[25] Knežević A, Živković L, Stajić M, Vukojević J, Milovanović I, Spremo-Potparević B. Antigenotoxic effect of Trametes spp. extracts against DNA damage on human peripheral white blood cells. Scientific World Journal. 2015;2015:146378.
[26] Sekhon BK, Sze DM, Chan WK, et al. PSP activates monocytes in resting human peripheral blood mononuclear cells: immunomodulatory implications for cancer treatment. Food Chem. 2013;138(4):2201-2209.
[27] Lu H, Yang Y, Gad E, et al. TLR2 agonist PSK activates human NK cells and enhances the antitumor effect of HER2-targeted monoclonal antibody therapy. Clin Cancer Res. 2011;17(21):6742-6753.
[28] Sakamoto J, Morita S, Oba K, et al. Efficacy of adjuvant immunochemotherapy with polysaccharide K for patients with curatively resected colorectal cancer: a meta-analysis of centrally randomized controlled clinical trials. Cancer Immunol Immunother. 2006;55(4):404-411.
[29] Pallav K, Dowd SE, Villafuerte J, et al. Effects of polysaccharopeptide from Trametes versicolor and amoxicillin on the gut microbiome of healthy volunteers: a randomized clinical trial. Gut Microbes. 2014;5(4):458-467.
[30] Eliza WL, Fai CK, Chung LP. Efficacy of Yun Zhi (Coriolus versicolor) on survival in cancer patients: systematic review and meta-analysis. Recent Pat Inflamm Allergy Drug Discov. 2012;6(1):78-87.
[31] Tiralongo E, Wee SS, Lea RA. Elderberry supplementation reduces cold duration and symptoms in air-travellers: a randomized, double-blind placebo-controlled clinical trial. Nutrients. 2016;8(4):182.
[32] Zakay-Rones Z, Thom E, Wollan T, Wadstein J. Randomized study of the efficacy and safety of oral elderberry extract in the treatment of influenza A and B virus infections. J Int Med Res. 2004;32(2):132-140.
[33] Carr AC, Maggini S. Vitamin C and immune function. Nutrients. 2017;9(11):1211.
[34] Wang TJ, Pencina MJ, Booth SL, et al. Vitamin D deficiency and risk of cardiovascular disease. Circulation. 2008;117(4):503-511.
[35] Urashima M, Segawa T, Okazaki M, Kurihara M, Wada Y, Ida H. Randomized trial of vitamin D supplementation to prevent seasonal influenza A in schoolchildren. Am J Clin Nutr. 2010;91(5):1255-1260.
[36] Jorde R, Sneve M, Figenschau Y, Svartberg J, Waterloo K. Effects of vitamin D supplementation on symptoms of depression in overweight and obese subjects: randomized double-blind trial. J Intern Med. 2008;264(6):599-609.
[37] Mocchegiani E, Giacconi R, Cipriano C, Malavolta M. NK and NKT cells in aging and longevity: role of zinc and metallothioneins. J Clin Immunol. 2009;29(4):416-42
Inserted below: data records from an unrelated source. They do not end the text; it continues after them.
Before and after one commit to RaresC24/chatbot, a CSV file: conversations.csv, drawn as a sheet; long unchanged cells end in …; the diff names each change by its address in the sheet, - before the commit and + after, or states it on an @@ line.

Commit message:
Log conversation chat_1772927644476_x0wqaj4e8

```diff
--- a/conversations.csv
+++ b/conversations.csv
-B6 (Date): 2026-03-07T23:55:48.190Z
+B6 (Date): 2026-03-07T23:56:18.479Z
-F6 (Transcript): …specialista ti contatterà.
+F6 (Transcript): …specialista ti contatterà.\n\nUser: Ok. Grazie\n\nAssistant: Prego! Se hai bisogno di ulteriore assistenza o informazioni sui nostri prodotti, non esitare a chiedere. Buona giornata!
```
The Natural Power Behind Energy Performance

What Is It?

This energy blend combines the power of functional mushrooms with natural energy enhancers to keep you running at peak performance – even on your toughest days.

What’s In It?

This potent formula is centered around the Cordyceps mushroom, and Maitake mushrooms, enhanced with a potent mix of all-natural energy boosting ingredients.

Cordyceps – for their natural energy properties and metabolism boosting functionality and help with oxygen intake for better endurance
Maitake – for metabolism support and immune-boosting power
Guarana – for natural energy production
Green tea extract – increase metabolic function
Panax ginseng – reduce fatigue
Turmeric root – helps with inflammation

What Does It Do?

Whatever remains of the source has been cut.